Search the data below for "Writeup"; list each line that holds it.

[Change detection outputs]
[Start of section]
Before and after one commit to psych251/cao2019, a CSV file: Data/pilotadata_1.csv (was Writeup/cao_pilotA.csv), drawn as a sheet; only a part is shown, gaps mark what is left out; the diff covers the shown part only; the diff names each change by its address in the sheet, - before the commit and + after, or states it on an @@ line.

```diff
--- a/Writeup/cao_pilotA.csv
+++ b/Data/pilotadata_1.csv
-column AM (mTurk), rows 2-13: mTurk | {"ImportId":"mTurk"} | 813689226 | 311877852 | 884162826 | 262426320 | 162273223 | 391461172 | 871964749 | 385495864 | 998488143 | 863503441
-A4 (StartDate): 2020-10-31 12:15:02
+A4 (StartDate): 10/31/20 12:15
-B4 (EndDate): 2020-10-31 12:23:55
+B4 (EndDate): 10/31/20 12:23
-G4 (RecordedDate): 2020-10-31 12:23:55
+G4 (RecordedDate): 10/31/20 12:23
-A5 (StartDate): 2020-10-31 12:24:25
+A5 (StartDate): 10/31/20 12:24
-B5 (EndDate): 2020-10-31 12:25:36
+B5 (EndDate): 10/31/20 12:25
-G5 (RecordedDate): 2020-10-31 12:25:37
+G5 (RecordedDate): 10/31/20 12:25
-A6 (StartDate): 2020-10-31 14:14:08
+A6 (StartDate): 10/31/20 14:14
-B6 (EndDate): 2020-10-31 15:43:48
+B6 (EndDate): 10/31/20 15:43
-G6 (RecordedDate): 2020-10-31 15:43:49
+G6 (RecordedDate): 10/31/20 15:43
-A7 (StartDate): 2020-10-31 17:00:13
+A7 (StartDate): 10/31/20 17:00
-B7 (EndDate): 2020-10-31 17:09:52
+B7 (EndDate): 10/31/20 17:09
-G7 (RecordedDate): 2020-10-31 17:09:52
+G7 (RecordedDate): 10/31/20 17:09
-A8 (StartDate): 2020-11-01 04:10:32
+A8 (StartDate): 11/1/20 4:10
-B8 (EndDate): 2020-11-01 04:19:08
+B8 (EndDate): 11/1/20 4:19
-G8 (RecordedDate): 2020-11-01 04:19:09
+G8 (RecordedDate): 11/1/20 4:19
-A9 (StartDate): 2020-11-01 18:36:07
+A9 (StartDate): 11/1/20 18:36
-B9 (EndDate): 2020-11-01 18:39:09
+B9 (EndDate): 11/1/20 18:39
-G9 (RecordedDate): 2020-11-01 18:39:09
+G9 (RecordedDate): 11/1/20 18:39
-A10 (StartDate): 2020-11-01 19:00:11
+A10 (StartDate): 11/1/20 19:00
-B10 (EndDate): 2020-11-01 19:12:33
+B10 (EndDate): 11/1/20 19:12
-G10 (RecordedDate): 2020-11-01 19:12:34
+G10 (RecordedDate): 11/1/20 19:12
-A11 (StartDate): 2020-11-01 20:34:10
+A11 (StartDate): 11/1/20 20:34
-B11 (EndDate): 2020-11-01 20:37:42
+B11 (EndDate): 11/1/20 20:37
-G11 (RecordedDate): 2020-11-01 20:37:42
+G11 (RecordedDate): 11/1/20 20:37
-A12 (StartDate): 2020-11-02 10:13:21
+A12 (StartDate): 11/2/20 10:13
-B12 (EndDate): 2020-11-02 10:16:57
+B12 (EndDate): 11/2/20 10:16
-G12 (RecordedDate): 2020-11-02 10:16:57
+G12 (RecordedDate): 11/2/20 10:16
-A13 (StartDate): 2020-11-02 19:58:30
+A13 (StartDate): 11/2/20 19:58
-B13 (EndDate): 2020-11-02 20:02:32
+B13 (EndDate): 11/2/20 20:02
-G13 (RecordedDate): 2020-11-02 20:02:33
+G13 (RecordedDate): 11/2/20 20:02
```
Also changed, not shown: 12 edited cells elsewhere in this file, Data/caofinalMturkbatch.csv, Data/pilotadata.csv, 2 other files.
[End of section]
### Task solution
Before and after one commit to psych251/cao2019, a CSV file: Data/pilotadata_1.csv (was Writeup/cao_pilotA.csv), drawn as a sheet; only a part is shown, gaps mark what is left out; the diff covers the shown part only; the diff names each change by its address in the sheet, - before the commit and + after, or states it on an @@ line.
--- a/Writeup/cao_pilotA.csv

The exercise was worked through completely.